Open a book: one customer spent more than $600,000 in a single visit

What reward does one buy after winning at the gambling tables in Las Vegas or sitting through an excruciatingly dull convention there? A Rolex? A designer handbag? A new bracelet? How about a rare book?

It was 11 years ago that David and Natalie Bauman, owners of a successful rare book store in Manhattan, open since 1988, decided to expand to Las Vegas, with a store on a relatively quiet second floor walkway among the Grande Canal Shoppes between the Venetian and Palace hotels. On the main floor, ersatz gondolas with gondoliers ferry tourists from end to end.

Their shop is wedged next to Lazarou, a custom men’s clothing store, and just across from Mezlan, which sells shoes. Its two-story elegant bookcases are filled with carefully arranged volumes, many bound in embossed leather. A reading table at the centre of the store recalls an Ivy League library. A patient salesperson awaits visitors at a podium close to the entrance.
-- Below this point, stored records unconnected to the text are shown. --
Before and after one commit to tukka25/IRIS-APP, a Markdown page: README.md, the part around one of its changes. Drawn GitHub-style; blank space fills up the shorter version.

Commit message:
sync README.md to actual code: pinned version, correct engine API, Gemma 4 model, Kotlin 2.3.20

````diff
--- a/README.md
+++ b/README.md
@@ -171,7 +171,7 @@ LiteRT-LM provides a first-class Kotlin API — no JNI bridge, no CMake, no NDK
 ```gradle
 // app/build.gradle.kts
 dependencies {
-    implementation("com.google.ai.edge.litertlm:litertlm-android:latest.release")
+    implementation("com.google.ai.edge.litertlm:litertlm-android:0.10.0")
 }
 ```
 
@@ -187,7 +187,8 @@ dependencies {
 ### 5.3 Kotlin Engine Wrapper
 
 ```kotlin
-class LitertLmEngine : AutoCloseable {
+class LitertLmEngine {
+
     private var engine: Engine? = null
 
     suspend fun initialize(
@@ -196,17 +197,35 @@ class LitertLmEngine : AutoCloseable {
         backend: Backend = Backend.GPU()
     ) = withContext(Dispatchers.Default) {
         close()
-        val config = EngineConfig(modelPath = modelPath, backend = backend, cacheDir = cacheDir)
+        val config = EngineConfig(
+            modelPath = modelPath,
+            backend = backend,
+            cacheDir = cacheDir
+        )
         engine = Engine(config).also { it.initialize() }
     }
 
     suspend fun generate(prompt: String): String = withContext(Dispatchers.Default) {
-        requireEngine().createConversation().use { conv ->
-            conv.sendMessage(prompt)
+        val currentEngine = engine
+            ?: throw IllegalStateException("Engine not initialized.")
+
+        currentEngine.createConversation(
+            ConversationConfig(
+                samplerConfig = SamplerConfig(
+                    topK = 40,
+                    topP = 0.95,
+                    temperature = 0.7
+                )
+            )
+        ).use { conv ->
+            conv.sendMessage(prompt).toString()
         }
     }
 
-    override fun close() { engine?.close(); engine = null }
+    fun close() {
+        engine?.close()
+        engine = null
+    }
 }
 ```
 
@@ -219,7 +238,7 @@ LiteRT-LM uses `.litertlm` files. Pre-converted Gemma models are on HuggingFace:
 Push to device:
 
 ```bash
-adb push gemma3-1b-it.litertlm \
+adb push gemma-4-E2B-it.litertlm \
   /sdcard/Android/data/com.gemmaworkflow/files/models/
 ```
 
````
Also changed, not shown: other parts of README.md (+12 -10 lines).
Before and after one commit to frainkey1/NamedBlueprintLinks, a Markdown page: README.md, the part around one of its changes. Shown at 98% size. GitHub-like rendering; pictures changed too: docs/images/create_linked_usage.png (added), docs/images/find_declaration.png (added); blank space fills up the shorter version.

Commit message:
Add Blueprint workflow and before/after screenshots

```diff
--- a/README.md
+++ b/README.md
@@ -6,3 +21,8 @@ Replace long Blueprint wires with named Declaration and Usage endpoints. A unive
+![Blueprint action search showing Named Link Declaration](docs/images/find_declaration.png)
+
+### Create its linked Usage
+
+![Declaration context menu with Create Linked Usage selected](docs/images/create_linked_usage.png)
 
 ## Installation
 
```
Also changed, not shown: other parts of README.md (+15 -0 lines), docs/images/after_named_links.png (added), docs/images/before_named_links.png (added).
On a recent day, in a locked vitrine, were first editions of Lewis Carroll’s Alice’s Adventures in Wonderland and Through the Looking-Glass in full leather pictorial bindings. Printed in 1866 and 1872, they sell together for $23,000 (£17,800). For $700 one could buy a first edition of Margaret Thatcher’s The Path to Power, signed by the former prime minister.